Data records:

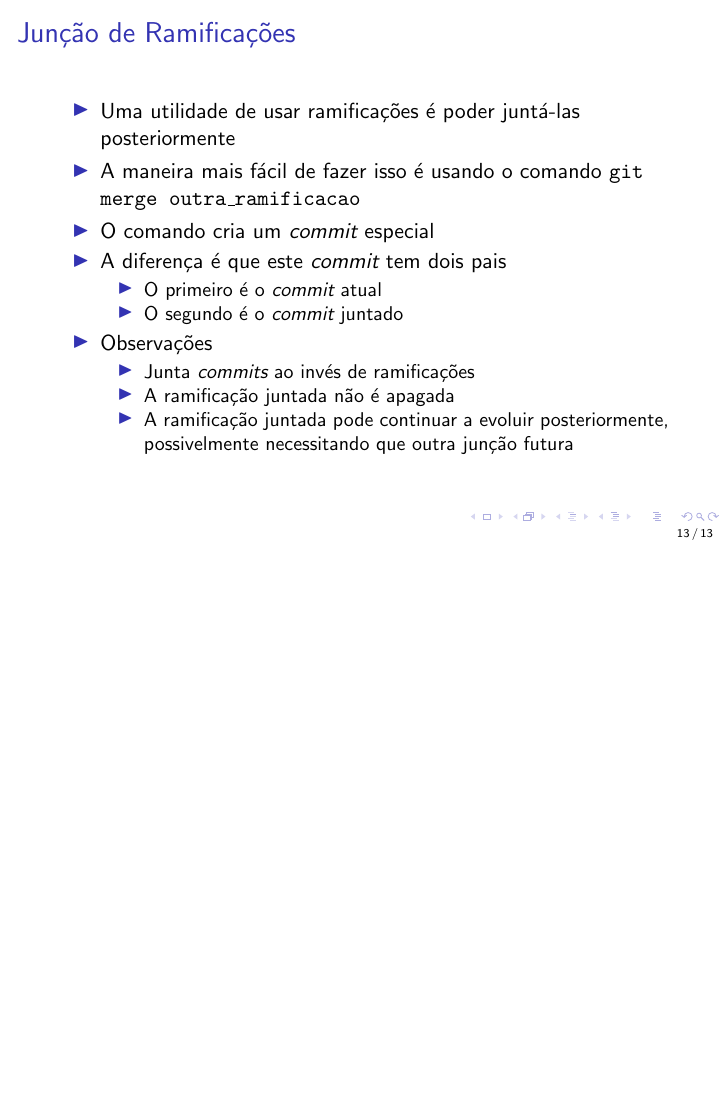
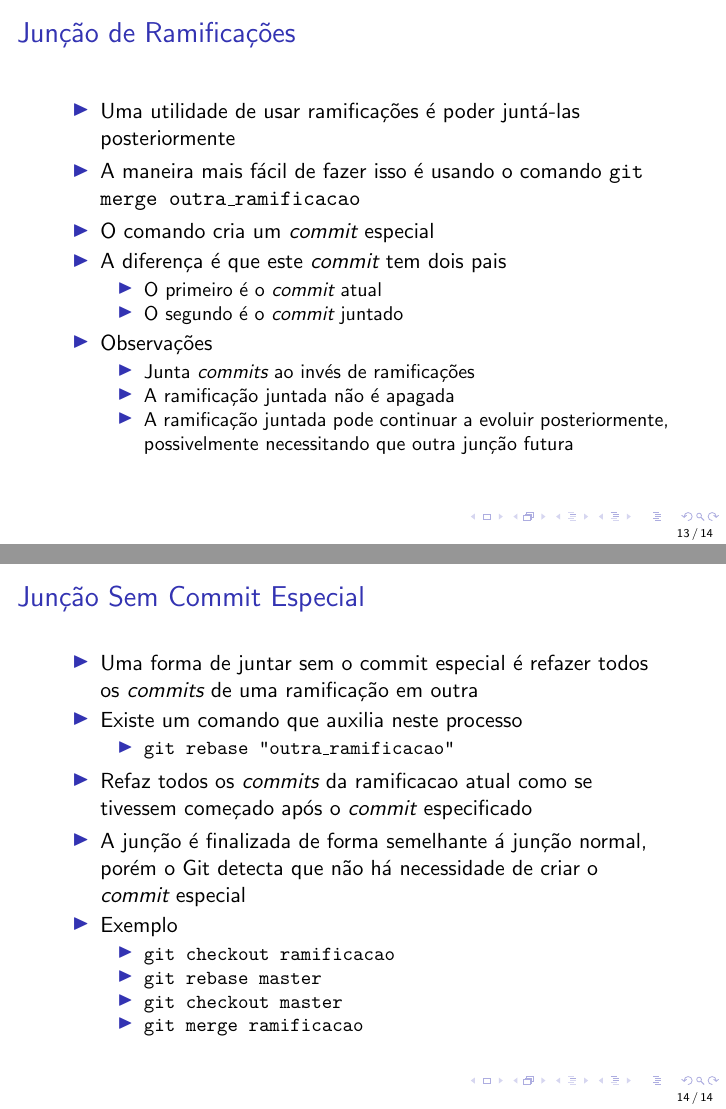
Before and after one commit to jvff/mestrado-apresentacao-git, LaTeX slides (apresentacao.tex): page 98 of 98 before the commit and pages 98 and 108 of 108 after it, the two joined at a grey line, the shorter picture padded with empty space. Compiled offline with pdfLaTeX.

Commit message:
Junção Sem Commit Especial

```diff
--- a/apresentacao.tex
+++ b/apresentacao.tex
@@ -307,4 +307,36 @@
     \end{itemize}
 \end{slide}
 
+\section{Junção Sem Commit Especial}
+\begin{slide}
+    \begin{itemize}
+        \item Uma forma de juntar sem o commit especial é refazer todos os
+            \emph{commits} de uma ramificação em outra
+        \pause
+        \item Existe um comando que auxilia neste processo
+        \begin{itemize}
+            \pause
+            \item \texttt{git rebase "outra\_ramificacao"}
+        \end{itemize}
+        \pause
+        \item Refaz todos os \emph{commits} da ramificacao atual como se
+            tivessem começado após o \emph{commit} especificado
+        \pause
+        \item A junção é finalizada de forma semelhante á junção normal, porém o
+            Git detecta que não há necessidade de criar o \emph{commit} especial
+        \pause
+        \item Exemplo
+        \begin{itemize}
+            \pause
+            \item \texttt{git checkout ramificacao}
+            \pause
+            \item \texttt{git rebase master}
+            \pause
+            \item \texttt{git checkout master}
+            \pause
+            \item \texttt{git merge ramificacao}
+        \end{itemize}
+    \end{itemize}
+\end{slide}
+
 \end{document}
```
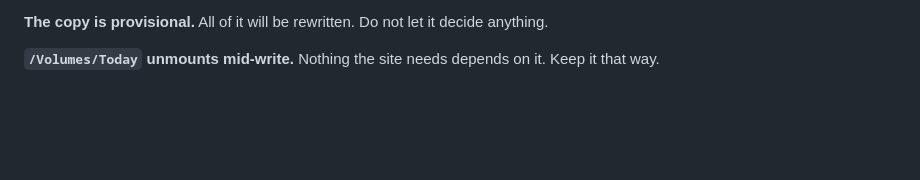
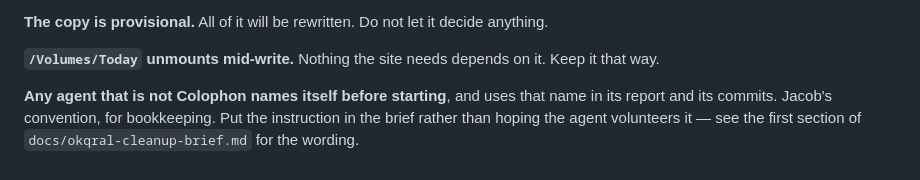
Before and after one commit to jacobeugenehenderson/studio, a Markdown page: docs/read-in.md, the part around the change. Rendered like a GitHub page; blank space fills up the shorter version.

```diff
--- a/docs/read-in.md
+++ b/docs/read-in.md
@@ -120,3 +120,8 @@ anything.
 
 **`/Volumes/Today` unmounts mid-write.** Nothing the site needs depends on it.
 Keep it that way.
+
+**Any agent that is not Colophon names itself before starting**, and uses that
+name in its report and its commits. Jacob's convention, for bookkeeping. Put the
+instruction in the brief rather than hoping the agent volunteers it — see the
+first section of `docs/okqral-cleanup-brief.md` for the wording.
```
Also changed, not shown: COLOPHON.md (+4 -0 lines), docs/okqral-cleanup-brief.md (+5 -0 lines).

**Brief**
Without including the pictures, return each record above exactly as it stands.

**Task response**
Before and after one commit to jvff/mestrado-apresentacao-git, LaTeX slides (apresentacao.tex): page 98 of 98 before the commit and pages 98 and 108 of 108 after it, the two joined at a grey line, the shorter picture padded with empty space. Compiled offline with pdfLaTeX.

Commit message:
Junção Sem Commit Especial

```diff
--- a/apresentacao.tex
+++ b/apresentacao.tex
@@ -307,4 +307,36 @@
     \end{itemize}
 \end{slide}
 
+\section{Junção Sem Commit Especial}
+\begin{slide}
+    \begin{itemize}
+        \item Uma forma de juntar sem o commit especial é refazer todos os
+            \emph{commits} de uma ramificação em outra
+        \pause
+        \item Existe um comando que auxilia neste processo
+        \begin{itemize}
+            \pause
+            \item \texttt{git rebase "outra\_ramificacao"}
+        \end{itemize}
+        \pause
+        \item Refaz todos os \emph{commits} da ramificacao atual como se
+            tivessem começado após o \emph{commit} especificado
+        \pause
+        \item A junção é finalizada de forma semelhante á junção normal, porém o
+            Git detecta que não há necessidade de criar o \emph{commit} especial
+        \pause
+        \item Exemplo
+        \begin{itemize}
+            \pause
+            \item \texttt{git checkout ramificacao}
+            \pause
+            \item \texttt{git rebase master}
+            \pause
+            \item \texttt{git checkout master}
+            \pause
+            \item \texttt{git merge ramificacao}
+        \end{itemize}
+    \end{itemize}
+\end{slide}
+
 \end{document}
```
Before and after one commit to jacobeugenehenderson/studio, a Markdown page: docs/read-in.md, the part around the change. Rendered like a GitHub page; blank space fills up the shorter version.

```diff
--- a/docs/read-in.md
+++ b/docs/read-in.md
@@ -120,3 +120,8 @@ anything.
 
 **`/Volumes/Today` unmounts mid-write.** Nothing the site needs depends on it.
 Keep it that way.
+
+**Any agent that is not Colophon names itself before starting**, and uses that
+name in its report and its commits. Jacob's convention, for bookkeeping. Put the
+instruction in the brief rather than hoping the agent volunteers it — see the
+first section of `docs/okqral-cleanup-brief.md` for the wording.
```
Also changed, not shown: COLOPHON.md (+4 -0 lines), docs/okqral-cleanup-brief.md (+5 -0 lines).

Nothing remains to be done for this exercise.